● **Task to carry out**: The records that follow should be copied out exactly, pictures excluded.

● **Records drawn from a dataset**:
-------

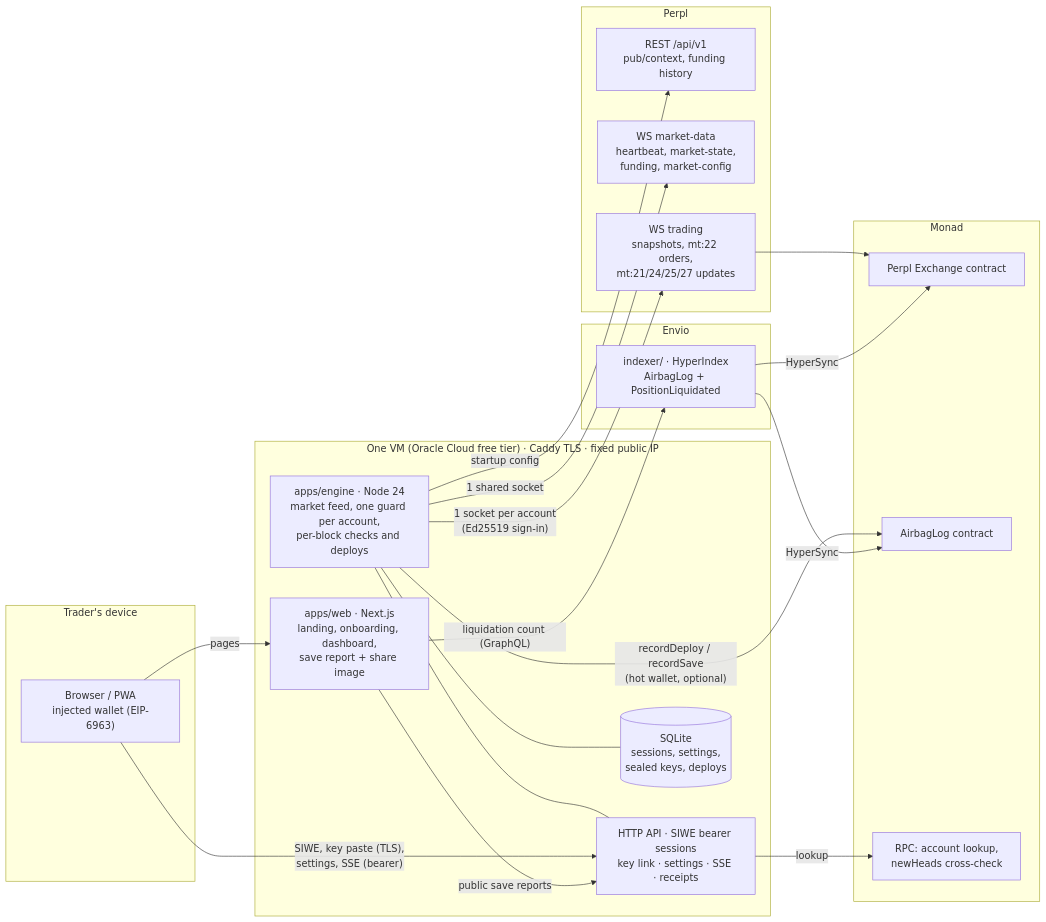
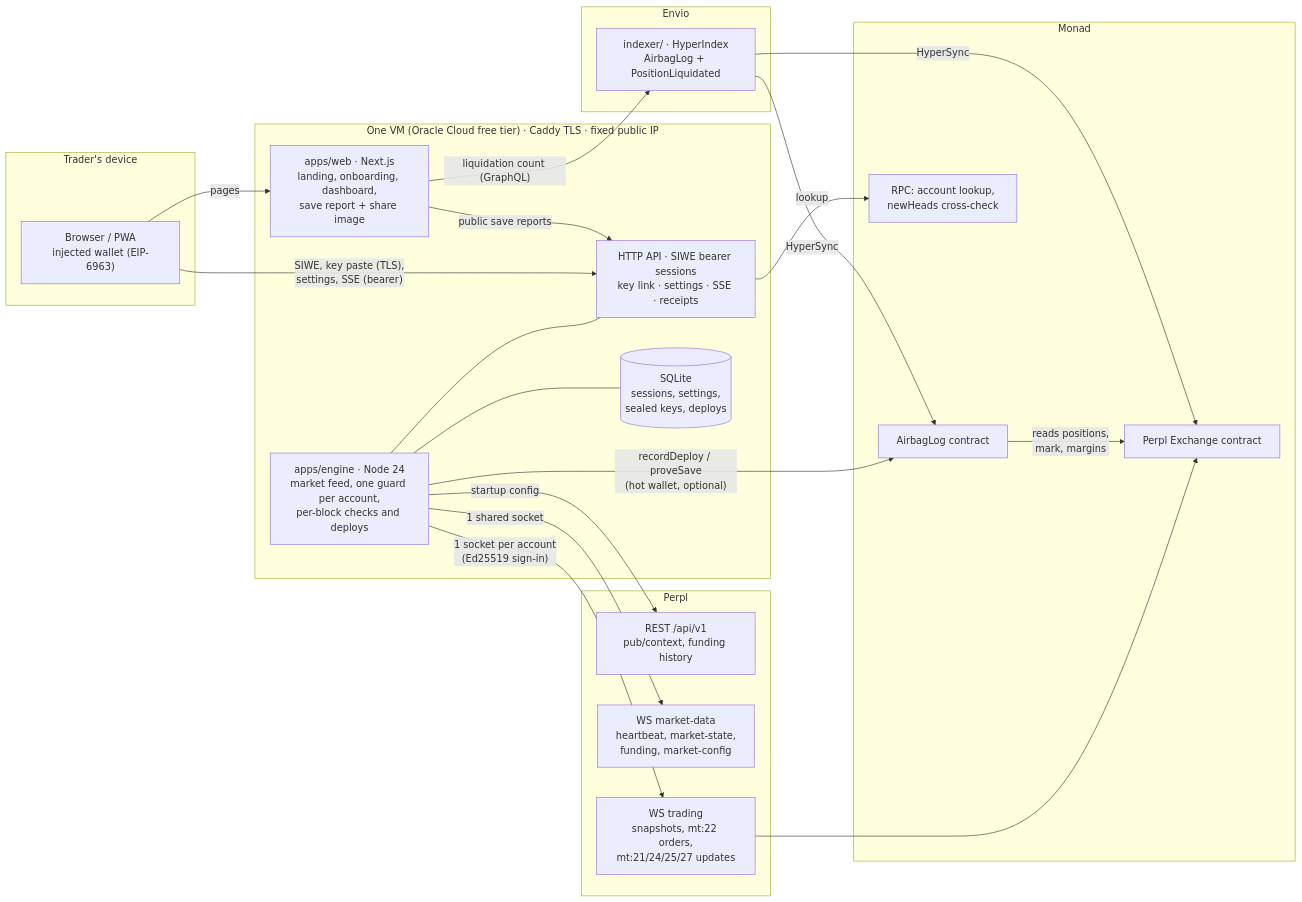
The first of 2 diagrams in docs/ARCHITECTURE.md (0xuser64bit/airbag), drawn with Mermaid before and after one commit. The commit also changed other lines of this file and 9 other files, not shown here.

````diff
--- a/docs/ARCHITECTURE.md
+++ b/docs/ARCHITECTURE.md
@@ -11,44 +11,45 @@
 ```mermaid
 flowchart LR
   subgraph User["Trader's device"]
     B["Browser / PWA<br/>injected wallet (EIP-6963)"]
   end
 
   subgraph VM["One VM (Oracle Cloud free tier) · Caddy TLS · fixed public IP"]
     W["apps/web · Next.js<br/>landing, onboarding, dashboard,<br/>save report + share image"]
     E["apps/engine · Node 24<br/>market feed, one guard per account,<br/>per-block checks and deploys"]
     API["HTTP API · SIWE bearer sessions<br/>key link · settings · SSE · receipts"]
     DB[("SQLite<br/>sessions, settings,<br/>sealed keys, deploys")]
     E --- API
     E --- DB
   end
 
   subgraph Perpl
     PR["REST /api/v1<br/>pub/context, funding history"]
     MD["WS market-data<br/>heartbeat, market-state,<br/>funding, market-config"]
     TR["WS trading<br/>snapshots, mt:22 orders,<br/>mt:21/24/25/27 updates"]
   end
 
   subgraph Monad
     EX["Perpl Exchange contract"]
     LOG["AirbagLog contract"]
     RPC["RPC: account lookup,<br/>newHeads cross-check"]
   end
 
   subgraph Envio
     IDX["indexer/ · HyperIndex<br/>AirbagLog + PositionLiquidated"]
   end
 
   B -- "pages" --> W
   B -- "SIWE, key paste (TLS),<br/>settings, SSE (bearer)" --> API
   W -- "public save reports" --> API
   W -- "liquidation count (GraphQL)" --> IDX
   E -- "startup config" --> PR
   E -- "1 shared socket" --> MD
   E -- "1 socket per account<br/>(Ed25519 sign-in)" --> TR
   TR --> EX
-  E -- "recordDeploy / recordSave<br/>(hot wallet, optional)" --> LOG
+  E -- "recordDeploy / proveSave<br/>(hot wallet, optional)" --> LOG
+  LOG -- "reads positions,<br/>mark, margins" --> EX
   API -- "lookup" --> RPC
   IDX -- "HyperSync" --> EX
   IDX -- "HyperSync" --> LOG
 ```
````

-------

● **Exercise result**:
The first of 2 diagrams in docs/ARCHITECTURE.md (0xuser64bit/airbag), drawn with Mermaid before and after one commit. The commit also changed other lines of this file and 9 other files, not shown here.

````diff
--- a/docs/ARCHITECTURE.md
+++ b/docs/ARCHITECTURE.md
@@ -11,44 +11,45 @@
 ```mermaid
 flowchart LR
   subgraph User["Trader's device"]
     B["Browser / PWA<br/>injected wallet (EIP-6963)"]
   end
 
   subgraph VM["One VM (Oracle Cloud free tier) · Caddy TLS · fixed public IP"]
     W["apps/web · Next.js<br/>landing, onboarding, dashboard,<br/>save report + share image"]
     E["apps/engine · Node 24<br/>market feed, one guard per account,<br/>per-block checks and deploys"]
     API["HTTP API · SIWE bearer sessions<br/>key link · settings · SSE · receipts"]
     DB[("SQLite<br/>sessions, settings,<br/>sealed keys, deploys")]
     E --- API
     E --- DB
   end
 
   subgraph Perpl
     PR["REST /api/v1<br/>pub/context, funding history"]
     MD["WS market-data<br/>heartbeat, market-state,<br/>funding, market-config"]
     TR["WS trading<br/>snapshots, mt:22 orders,<br/>mt:21/24/25/27 updates"]
   end
 
   subgraph Monad
     EX["Perpl Exchange contract"]
     LOG["AirbagLog contract"]
     RPC["RPC: account lookup,<br/>newHeads cross-check"]
   end
 
   subgraph Envio
     IDX["indexer/ · HyperIndex<br/>AirbagLog + PositionLiquidated"]
   end
 
   B -- "pages" --> W
   B -- "SIWE, key paste (TLS),<br/>settings, SSE (bearer)" --> API
   W -- "public save reports" --> API
   W -- "liquidation count (GraphQL)" --> IDX
   E -- "startup config" --> PR
   E -- "1 shared socket" --> MD
   E -- "1 socket per account<br/>(Ed25519 sign-in)" --> TR
   TR --> EX
-  E -- "recordDeploy / recordSave<br/>(hot wallet, optional)" --> LOG
+  E -- "recordDeploy / proveSave<br/>(hot wallet, optional)" --> LOG
+  LOG -- "reads positions,<br/>mark, margins" --> EX
   API -- "lookup" --> RPC
   IDX -- "HyperSync" --> EX
   IDX -- "HyperSync" --> LOG
 ```
````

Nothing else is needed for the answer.